* _Task description_: Scan the material below and report how many lines include the string "changed"; nothing else belongs in the reply.
(Data provided)
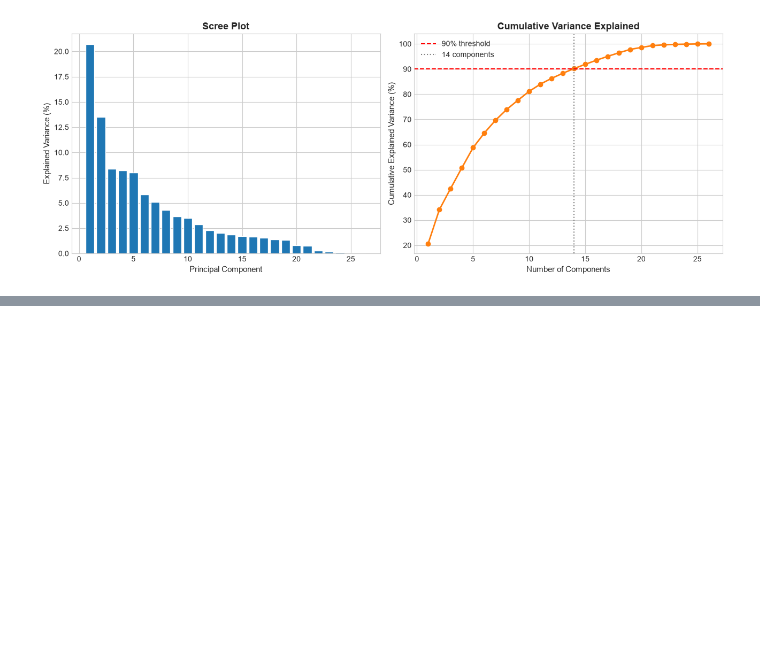
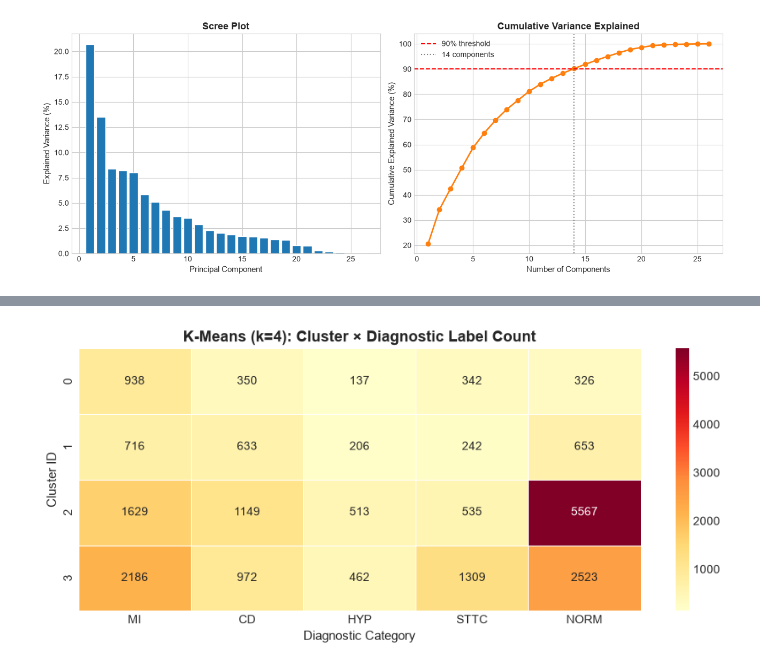
Before and after one commit to Harishraghult/ML_project, a Jupyter notebook: notebooks/clustering.ipynb, the cells around one changed output, grey strips where cells are left out. Saved outputs shown, nothing was run; the diff lists cells and outputs as text; code cells hidden in the pictures; blank space fills up the shorter version.

```diff
--- a/notebooks/clustering.ipynb
+++ b/notebooks/clustering.ipynb
@@ -138,0 +264,18 @@ Components needed for 90% variance: 14
+# %%
+# Dominant label per cluster (external validity)
+cluster_label_counts = (df.groupby(['km_cluster', 'dominant_label'])
+                          .size()
+                          .unstack(fill_value=0))
+# Purity = fraction of majority class
+cluster_label_counts['Total']     = cluster_label_counts.sum(axis=1)
+cluster_label_counts['Majority']  = cluster_label_counts[class_names].max(axis=1)
+cluster_label_counts['Purity']    = (cluster_label_counts['Majority'] /
+                                     cluster_label_counts['Total']).round(3)
+cluster_label_counts['DomLabel']  = cluster_label_counts[class_names].idxmax(axis=1)
+
+print("K-Means Cluster Purity w.r.t. Diagnostic Labels:")
+display(cluster_label_counts)
+
+overall_purity = (cluster_label_counts['Majority'].sum() /
+                  cluster_label_counts['Total'].sum())
+print(f"Overall K-Means Purity: {overall_purity:.4f}")
@@ -138,0 +291,13 @@ Components needed for 90% variance: 14
+# %%
+# Heatmap: cluster x label counts
+plt.figure(figsize=(9, max(4, OPTIMAL_K)))
+sns.heatmap(cluster_label_counts[class_names], annot=True, fmt='d',
+            cmap='YlOrRd', linewidths=0.5)
+plt.title(f'K-Means (k={OPTIMAL_K}): Cluster × Diagnostic Label Count',
+          fontsize=13, fontweight='bold')
+plt.xlabel('Diagnostic Category', fontsize=11)
+plt.ylabel('Cluster ID', fontsize=11)
+plt.tight_layout()
+plt.show()
+# %% [output]
+[figure, added]
```
Also changed, not shown: parts of 8 cells of this notebook.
(End Data provided)
* _Answer for this exercise_: 2